By Cloudbeds | Published on April 19, 2019
Effective distribution is key to a profitable hospitality business. Whether you manage an independent hotel, bed and breakfast, vacation rental, or hostel, it’s critical to get your inventory in front of potential guests at all times. After all, travelers can’t book something they don’t find! This is only one of the reasons why Channel Management a must today!
What is Channel Management?
Channel Management is the process of actively managing the distribution of room rates and availability onto multiple online booking channels. These channels may vary to include online travel agencies (OTAs) such as Booking.com, Expedia, Agoda or HostelWorld; travel metasearch engines such as Google, Kayak, and Trivago; GDSs such as Amadeus and Sabre; or online marketplaces such as Airbnb, Vrbo, etc.
So how do hotels pick the right channels for a property’s individual needs? And how do they find time to manage inventory, update rates, and keep content consistent across the many different channels — each with their own login credentials and user interface? The answer lies with a channel management software made to solve this problem for hotels, bed-and-breakfast, and hostels.
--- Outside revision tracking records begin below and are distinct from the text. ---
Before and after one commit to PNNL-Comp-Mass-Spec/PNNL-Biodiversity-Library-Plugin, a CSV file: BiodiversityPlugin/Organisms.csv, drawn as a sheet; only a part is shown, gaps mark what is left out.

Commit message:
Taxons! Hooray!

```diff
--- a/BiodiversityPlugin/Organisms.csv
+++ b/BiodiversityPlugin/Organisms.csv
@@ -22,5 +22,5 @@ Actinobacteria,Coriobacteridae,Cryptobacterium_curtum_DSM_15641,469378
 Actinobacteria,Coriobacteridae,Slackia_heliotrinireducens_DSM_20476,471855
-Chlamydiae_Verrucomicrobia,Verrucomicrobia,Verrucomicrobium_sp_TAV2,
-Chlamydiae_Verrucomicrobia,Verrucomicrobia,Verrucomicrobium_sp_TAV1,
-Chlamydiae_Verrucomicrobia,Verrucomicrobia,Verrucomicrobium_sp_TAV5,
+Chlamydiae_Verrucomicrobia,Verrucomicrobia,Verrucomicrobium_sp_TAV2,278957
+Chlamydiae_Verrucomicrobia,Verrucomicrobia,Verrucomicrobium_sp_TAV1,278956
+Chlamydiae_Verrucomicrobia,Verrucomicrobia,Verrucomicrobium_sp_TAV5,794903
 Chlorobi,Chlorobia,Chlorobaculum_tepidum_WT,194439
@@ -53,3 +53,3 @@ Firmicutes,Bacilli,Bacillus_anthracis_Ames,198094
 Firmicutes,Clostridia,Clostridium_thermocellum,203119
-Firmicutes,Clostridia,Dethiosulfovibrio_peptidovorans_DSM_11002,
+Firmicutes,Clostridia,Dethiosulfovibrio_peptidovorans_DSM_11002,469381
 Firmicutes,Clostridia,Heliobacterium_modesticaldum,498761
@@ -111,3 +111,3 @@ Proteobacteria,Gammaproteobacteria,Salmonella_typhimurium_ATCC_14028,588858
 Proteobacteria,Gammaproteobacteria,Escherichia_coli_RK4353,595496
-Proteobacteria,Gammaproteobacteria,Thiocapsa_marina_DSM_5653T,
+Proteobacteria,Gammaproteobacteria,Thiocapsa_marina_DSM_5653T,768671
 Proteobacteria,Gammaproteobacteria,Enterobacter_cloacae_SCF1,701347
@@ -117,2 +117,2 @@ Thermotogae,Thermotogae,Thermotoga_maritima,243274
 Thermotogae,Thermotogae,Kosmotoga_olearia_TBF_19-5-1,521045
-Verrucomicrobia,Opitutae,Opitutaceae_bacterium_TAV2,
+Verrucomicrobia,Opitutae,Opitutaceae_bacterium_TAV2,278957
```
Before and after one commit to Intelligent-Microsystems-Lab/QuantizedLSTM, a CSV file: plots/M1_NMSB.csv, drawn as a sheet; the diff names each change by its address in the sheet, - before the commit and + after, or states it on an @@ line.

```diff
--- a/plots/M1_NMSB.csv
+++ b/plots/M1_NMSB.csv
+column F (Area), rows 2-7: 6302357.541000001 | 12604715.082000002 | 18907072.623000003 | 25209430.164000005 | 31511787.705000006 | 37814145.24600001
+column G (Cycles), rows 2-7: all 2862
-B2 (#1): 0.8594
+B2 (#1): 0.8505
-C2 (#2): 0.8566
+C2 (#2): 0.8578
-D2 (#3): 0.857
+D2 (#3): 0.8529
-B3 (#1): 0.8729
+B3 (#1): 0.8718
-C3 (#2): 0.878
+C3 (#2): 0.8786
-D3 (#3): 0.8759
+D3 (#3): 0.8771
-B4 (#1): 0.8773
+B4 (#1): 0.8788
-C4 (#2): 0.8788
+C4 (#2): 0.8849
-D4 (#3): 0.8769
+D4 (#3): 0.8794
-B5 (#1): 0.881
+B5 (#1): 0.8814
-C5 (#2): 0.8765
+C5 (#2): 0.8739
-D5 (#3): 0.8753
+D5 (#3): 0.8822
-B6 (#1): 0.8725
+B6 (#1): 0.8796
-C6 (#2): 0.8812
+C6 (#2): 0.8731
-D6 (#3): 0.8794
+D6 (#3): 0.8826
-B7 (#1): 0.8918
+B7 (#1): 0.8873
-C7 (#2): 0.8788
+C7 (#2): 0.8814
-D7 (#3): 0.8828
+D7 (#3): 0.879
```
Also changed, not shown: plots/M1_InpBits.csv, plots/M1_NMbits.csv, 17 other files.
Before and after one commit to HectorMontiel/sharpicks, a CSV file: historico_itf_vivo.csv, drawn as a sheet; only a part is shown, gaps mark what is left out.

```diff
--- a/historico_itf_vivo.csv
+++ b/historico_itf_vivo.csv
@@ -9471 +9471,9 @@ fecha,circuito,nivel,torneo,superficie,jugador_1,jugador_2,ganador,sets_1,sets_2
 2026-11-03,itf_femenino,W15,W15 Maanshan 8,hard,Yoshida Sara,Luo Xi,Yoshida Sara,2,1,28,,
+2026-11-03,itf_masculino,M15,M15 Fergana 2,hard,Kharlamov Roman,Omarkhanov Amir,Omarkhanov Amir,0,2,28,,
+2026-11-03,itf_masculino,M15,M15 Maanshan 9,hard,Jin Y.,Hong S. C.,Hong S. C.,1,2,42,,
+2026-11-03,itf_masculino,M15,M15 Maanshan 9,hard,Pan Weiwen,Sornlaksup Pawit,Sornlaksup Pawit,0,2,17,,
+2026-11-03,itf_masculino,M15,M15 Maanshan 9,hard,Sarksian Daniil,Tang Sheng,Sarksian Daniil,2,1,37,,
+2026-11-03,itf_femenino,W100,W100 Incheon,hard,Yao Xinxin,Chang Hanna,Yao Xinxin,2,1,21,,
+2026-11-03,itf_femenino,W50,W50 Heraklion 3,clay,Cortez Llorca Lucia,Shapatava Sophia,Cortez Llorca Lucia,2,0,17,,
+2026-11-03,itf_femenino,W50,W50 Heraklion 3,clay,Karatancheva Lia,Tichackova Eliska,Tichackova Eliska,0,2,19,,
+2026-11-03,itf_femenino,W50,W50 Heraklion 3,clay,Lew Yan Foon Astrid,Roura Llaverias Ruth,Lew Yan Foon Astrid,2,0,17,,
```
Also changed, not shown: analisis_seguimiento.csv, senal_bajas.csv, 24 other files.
What is a Channel Manager?
A Channel Manager is an advanced software that automates tasks when advertising onto online booking channels: from updating rates and availability in real-time to managing different rate types and centralizing reservations into one dashboard. Specifically designed to address hotel and hostel business needs, a channel manager provides one interface to easily manage all reservation sites.
How does it work?
Your Channel Management software should connect directly into your Property Management System. It acts as the real-time shepherd of rate and availability data between your PMS and whichever channels you sell on.
The best channel managers integrate with your existing property management technology without sacrificing functionality or speed. They pull from a central pool of inventory that maps to existing rooms to provide real-time availability updates from/to the PMS. Each new reservation is delivered right into the PMS, without any manual intervention.
Who needs Channel Management technology?
It’s not just hotels. Properties of all sizes benefit from a channel manager. If your property distributes inventory to more than one channel, then you should definitely consider a channel manager. It will pay off in time saved, bookings gained, and sanity preserved! Moreover, your guests are booking online!
Why use a Channel Manager?
It’s all about consistency, efficiency, and revenue optimization. This trifecta can have a tremendous influence on the profitability of a given hospitality business. Here’s why:
- Consistency. Each distribution channel has its own user experience. It can take up a lot of time to become familiar with each tool, which takes up precious minutes from management and increases training costs for new staff. With a channel manager, there’s a single portal for all channel management activities. Update rates and availability once, and distribute any changes everywhere. This consistency reduces the risk of overbooking while also giving consumers the confidence to book in their preferred channel. When consumers see consistent fares, they feel comfortable booking at the fair and current rate.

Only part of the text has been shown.